The Commerce Commission has given AMP clearance to buy AXA Asia Pacific's New Zealand and Australian business.
In April, the Australian competition watchdog backed AMP's bid, after rejecting a rival bid from National Australia Bank on the grounds that a merger with AXA would make National too powerful.
Commerce Commission chairman Mark Berry says the commission is satisfied AMP's acqusitions of AXA's assets would not substantially lessen competition in any of the affected markets.
AMP says the merger with AXA Asia Pacific's Australian and New Zealand businesses will create a strong wealth manager that will benefit investors and shareholders on both sides of the Tasman.
The buyout is far from a done deal, however.
AMP has already won approval from the Australian Competition and Consumer Commission, which rejected a rival bid from National Australia Bank (NAB) for the same assets, on the grounds that a merger would make National too powerful.

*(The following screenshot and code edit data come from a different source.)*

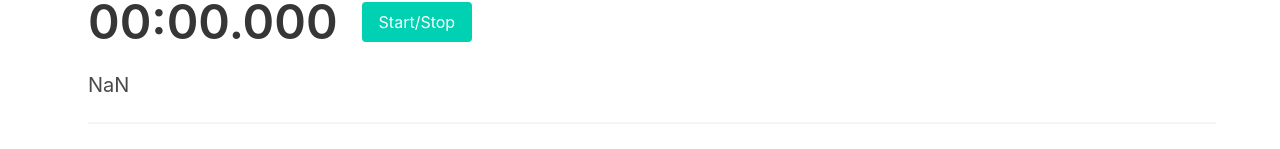
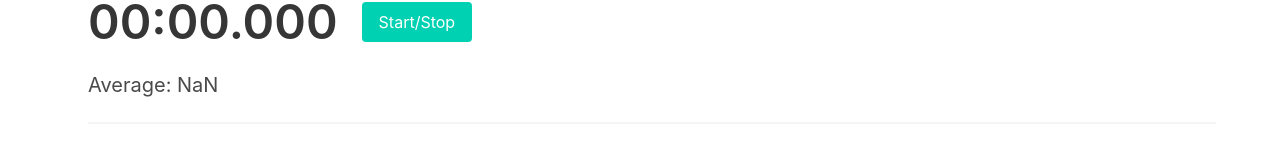
Before and after one commit to Scott-Gibson-Coding/hobbies-site, a React (Create React App) app: page /cubetimer in a window 1280 px wide. Shown: the part 151-300 px from the top of the page. Built offline with nearby package versions, Linux system fonts and the light colour scheme; the HTML template or start-up script is replaced by a standard one.

Commit message:
The session average is correctly computed and displayed.

```diff
--- a/src/components/Cubetimer.jsx
+++ b/src/components/Cubetimer.jsx
@@ -6,6 +6,12 @@ import { formatTime } from '../utils/CubetimerUtils';
 const Cubetimer = () => {
     const [avg, setAvg] = useState(NaN);
     const [times, setTimes] = useState([]);
+
+    useEffect(() => {
+        if (times.length > 0) {
+            setAvg(times.reduce((a, b) => a + b, 0) / times.length);
+        }
+    }, [times])
 
     const addTime = (newTime) => {
         setTimes([...times, newTime]);
@@ -16,7 +22,7 @@ const Cubetimer = () => {
             <h1 className='title is-1'>Cube Timer Page</h1>
             <Timer onTimeStop={addTime} />
             <h2 className='subtitle is-5'>
-                {avg ? avg.toFixed(3) : avg.toString()}
+                Average: {avg ? formatTime(avg) : avg.toString()}
             </h2>
 
             <hr></hr>
--- a/src/utils/CubetimerUtils.js
+++ b/src/utils/CubetimerUtils.js
@@ -6,5 +6,5 @@ export const formatTime = (time) => {
     let secs = time % 60;
     let mins = Math.floor(time / 60);
 
-    return `${mins.toString().padStart(2, '0')}:${secs.toString().padStart(2, '0')}.${mills.toString().padStart(3, '0')}`;
+    return `${mins.toString().padStart(2, '0')}:${secs.toString().padStart(2, '0')}.${Math.round(mills).toString().padStart(3, '0')}`;
 }
```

However National Australia Bank and AXA Asia Pacific have since extended their exclusivity agreement until the middle of July, giving the NAB more time to get regulatory approval.
NAB is reportedly in talks to sell its retail investment platform, which would help to fund the acquisition, as well as alleviate the regulator's concerns that it would dominate the retail investment market.
Some analysts question whether the NAB will be able to sell the business, or that a sale would alleviate the Australian regulator's concerns.
AMP won't be drawn on whether it will offer a higher bid to trump NAB's $A14 billion bid, but some analysts suggest it's simply waiting to see if the NAB drops out of the race.